• RECORDS FOR THIS TASK:
..............................

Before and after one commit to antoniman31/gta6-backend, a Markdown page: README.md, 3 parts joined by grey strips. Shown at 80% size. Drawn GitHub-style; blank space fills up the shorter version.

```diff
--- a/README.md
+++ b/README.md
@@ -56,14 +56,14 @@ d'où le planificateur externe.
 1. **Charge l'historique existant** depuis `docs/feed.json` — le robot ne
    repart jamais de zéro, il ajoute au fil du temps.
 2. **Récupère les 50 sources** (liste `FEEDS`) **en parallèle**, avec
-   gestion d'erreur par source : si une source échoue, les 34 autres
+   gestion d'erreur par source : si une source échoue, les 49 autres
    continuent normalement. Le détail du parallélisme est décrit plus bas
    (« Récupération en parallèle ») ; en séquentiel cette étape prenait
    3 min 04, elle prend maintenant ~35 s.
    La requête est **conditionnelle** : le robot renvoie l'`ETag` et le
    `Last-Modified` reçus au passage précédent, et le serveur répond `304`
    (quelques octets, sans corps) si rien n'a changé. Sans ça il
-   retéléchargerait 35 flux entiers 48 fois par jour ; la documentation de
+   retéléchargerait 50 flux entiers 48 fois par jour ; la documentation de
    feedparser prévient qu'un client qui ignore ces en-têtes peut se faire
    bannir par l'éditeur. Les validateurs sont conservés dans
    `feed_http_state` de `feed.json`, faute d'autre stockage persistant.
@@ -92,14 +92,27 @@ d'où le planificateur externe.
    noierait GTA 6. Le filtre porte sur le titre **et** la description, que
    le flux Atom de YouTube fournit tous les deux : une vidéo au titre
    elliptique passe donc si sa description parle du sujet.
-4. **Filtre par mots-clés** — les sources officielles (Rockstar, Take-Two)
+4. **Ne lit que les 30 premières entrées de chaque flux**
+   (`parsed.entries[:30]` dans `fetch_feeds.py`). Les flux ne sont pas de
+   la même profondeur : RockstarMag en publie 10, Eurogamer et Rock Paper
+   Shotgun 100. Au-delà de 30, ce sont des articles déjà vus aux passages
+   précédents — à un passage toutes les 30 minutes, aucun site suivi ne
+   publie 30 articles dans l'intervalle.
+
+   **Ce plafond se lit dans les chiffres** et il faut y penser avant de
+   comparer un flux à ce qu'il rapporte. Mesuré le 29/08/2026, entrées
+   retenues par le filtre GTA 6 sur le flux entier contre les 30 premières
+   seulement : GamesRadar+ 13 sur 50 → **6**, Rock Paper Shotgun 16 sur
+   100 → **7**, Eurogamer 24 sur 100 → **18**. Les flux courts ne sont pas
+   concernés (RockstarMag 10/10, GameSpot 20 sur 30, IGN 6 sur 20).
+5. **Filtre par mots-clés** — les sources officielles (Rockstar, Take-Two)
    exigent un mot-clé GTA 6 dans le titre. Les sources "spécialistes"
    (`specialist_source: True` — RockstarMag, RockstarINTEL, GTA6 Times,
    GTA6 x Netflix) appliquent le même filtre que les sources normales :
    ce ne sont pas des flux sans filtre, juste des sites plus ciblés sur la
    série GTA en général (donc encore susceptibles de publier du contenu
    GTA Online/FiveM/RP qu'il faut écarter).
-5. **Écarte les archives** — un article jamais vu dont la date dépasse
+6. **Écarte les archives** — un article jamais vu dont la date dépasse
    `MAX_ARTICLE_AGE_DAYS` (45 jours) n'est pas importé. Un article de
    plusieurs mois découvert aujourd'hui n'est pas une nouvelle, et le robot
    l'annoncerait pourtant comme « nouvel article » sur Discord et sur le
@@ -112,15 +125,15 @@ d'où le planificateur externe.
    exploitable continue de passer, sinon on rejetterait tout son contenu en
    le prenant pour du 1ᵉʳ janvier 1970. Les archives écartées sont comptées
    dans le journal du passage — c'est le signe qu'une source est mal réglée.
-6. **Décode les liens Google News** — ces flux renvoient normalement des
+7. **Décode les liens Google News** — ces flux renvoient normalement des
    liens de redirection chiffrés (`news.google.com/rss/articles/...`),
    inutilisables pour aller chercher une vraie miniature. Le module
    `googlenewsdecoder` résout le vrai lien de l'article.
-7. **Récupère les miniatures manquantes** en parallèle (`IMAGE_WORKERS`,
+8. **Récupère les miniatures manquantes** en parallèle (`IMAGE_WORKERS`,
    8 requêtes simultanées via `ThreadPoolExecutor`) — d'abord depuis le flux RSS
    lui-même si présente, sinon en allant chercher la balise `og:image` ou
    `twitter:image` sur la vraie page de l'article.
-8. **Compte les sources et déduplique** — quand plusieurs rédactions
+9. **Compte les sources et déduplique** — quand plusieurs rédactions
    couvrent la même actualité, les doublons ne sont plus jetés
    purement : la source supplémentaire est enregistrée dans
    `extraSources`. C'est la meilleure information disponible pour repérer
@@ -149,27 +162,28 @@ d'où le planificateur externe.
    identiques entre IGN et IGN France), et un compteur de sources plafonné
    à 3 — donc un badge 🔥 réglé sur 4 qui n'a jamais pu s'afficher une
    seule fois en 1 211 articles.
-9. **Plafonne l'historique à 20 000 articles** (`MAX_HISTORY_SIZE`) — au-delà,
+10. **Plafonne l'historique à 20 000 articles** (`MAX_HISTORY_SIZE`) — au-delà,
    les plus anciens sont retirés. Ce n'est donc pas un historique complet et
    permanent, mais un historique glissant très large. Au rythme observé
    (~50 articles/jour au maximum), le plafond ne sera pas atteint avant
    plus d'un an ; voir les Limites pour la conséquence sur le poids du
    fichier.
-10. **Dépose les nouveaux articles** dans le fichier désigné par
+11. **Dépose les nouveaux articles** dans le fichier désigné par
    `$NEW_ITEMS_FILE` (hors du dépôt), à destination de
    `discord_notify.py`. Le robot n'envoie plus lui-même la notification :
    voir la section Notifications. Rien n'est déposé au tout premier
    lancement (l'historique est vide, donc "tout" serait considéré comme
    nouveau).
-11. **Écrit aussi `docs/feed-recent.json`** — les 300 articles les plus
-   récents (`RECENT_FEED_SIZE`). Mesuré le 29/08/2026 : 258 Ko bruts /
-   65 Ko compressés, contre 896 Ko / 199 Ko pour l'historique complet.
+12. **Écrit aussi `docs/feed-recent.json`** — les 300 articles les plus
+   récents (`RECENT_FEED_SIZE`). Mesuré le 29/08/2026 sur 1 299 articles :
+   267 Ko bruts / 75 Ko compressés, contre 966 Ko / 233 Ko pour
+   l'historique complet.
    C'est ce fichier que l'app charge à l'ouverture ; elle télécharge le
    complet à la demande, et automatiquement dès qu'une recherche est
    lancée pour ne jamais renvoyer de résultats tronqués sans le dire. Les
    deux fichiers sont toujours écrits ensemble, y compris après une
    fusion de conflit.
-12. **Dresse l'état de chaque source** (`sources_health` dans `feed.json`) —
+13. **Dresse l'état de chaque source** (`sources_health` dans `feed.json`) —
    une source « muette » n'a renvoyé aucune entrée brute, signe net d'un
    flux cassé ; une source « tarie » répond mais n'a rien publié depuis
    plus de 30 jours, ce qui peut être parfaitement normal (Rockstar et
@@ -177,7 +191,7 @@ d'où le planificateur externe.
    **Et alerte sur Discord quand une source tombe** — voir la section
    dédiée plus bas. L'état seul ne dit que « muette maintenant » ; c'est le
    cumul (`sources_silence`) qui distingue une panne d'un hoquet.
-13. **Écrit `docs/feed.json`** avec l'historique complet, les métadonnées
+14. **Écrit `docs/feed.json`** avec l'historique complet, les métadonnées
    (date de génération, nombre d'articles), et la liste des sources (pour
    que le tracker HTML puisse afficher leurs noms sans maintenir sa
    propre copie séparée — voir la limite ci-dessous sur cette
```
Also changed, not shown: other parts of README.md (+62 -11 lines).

..............................

• EXERCISE GOAL: Please report every line of the records above that contains the word "json".

• OUTPUT FOR THIS EXERCISE:
 1. **Charge l'historique existant** depuis `docs/feed.json` — le robot ne
    `feed_http_state` de `feed.json`, faute d'autre stockage persistant.
-11. **Écrit aussi `docs/feed-recent.json`** — les 300 articles les plus
+12. **Écrit aussi `docs/feed-recent.json`** — les 300 articles les plus
-12. **Dresse l'état de chaque source** (`sources_health` dans `feed.json`) —
+13. **Dresse l'état de chaque source** (`sources_health` dans `feed.json`) —
-13. **Écrit `docs/feed.json`** avec l'historique complet, les métadonnées
+14. **Écrit `docs/feed.json`** avec l'historique complet, les métadonnées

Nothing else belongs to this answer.